"Next Glass is a tool to make beer and wine more accessible," says Next Glass founder and CEO Kurt Taylor, a self-described reformed finance guy. "We're trying to objectively define taste to help people find new flavors they like."
In as few as five reviews on a one- to four-star scale, Taylor says, Next Glass learns what to look for in your next order. "You just need four positive results and one negative to get accurate results, but more you add, the more insight we glean."
As of the launch, Taylor says the app has a 20,000-drink strong catalog, which could triple in the next year. Every day, Next Glass analyzes 150 to 200 bottles in a pair of machines: a chemical analyzer, typically used in blood labs, that measures alcohol and sugar, and a mass spectrometer. That second machine, also used for toxicology reports, can measure thousands of chemical compounds. The results map out a chemical thumbprint for every beer or wine while also providing calorie and carb information.

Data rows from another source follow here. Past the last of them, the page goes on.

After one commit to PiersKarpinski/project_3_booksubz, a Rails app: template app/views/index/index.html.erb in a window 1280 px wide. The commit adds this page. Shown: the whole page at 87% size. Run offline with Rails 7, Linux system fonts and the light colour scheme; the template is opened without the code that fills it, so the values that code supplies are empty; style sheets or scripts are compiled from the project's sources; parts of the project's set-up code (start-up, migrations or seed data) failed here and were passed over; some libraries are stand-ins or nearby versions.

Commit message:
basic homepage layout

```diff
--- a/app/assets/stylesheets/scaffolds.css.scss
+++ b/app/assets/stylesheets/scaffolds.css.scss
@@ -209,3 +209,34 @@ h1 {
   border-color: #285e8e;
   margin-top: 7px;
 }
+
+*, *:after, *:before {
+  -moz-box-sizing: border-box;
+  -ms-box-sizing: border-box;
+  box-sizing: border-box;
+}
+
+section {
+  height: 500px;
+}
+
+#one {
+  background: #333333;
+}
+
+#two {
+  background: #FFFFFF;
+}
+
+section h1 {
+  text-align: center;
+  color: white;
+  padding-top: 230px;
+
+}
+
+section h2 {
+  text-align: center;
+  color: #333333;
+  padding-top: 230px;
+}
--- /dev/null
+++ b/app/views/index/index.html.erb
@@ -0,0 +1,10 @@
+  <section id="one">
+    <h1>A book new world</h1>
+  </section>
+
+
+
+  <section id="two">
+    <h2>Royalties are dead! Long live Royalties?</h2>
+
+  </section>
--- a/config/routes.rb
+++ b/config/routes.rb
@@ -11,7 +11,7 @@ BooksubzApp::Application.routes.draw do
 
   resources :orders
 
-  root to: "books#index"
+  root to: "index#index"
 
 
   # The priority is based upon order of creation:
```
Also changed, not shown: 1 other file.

Taylor found filling the wine collection to be a fairly simple matter of ordering from distributors, but beer proved far more difficult. "Beer is hyper-localized, so we went on a beer census, driving to 35 cities and filling the truck with a no-beer-left-behind mentality."
While Taylor hopes to embark on a second census to cover more ground, the vast majority of year-round craft beers from established brewers are present in Next Glass. Seasonals and special small batches, at least for now, can be spotty.
A benefit of the dual beer-and-wine analysis (spirits are coming, eventually), is the app's ability to recommend a wine for beer lovers that rarely touch vino, and vice-versa. Next Glass, naturally, also has a social component, connecting friends and seeing what they like. As Taylor points out, this takes the guesswork out of bringing a bottle or six-packs to a friend's house.
And all those thousands of samples? Taylor says that after a little liquid is removed, if a bottle can be resealed with nitrogen — usually corked wine — it is for enjoyment at a later date. "We work with a lot of charities." [Free, play.google.com and itunes.apple.com]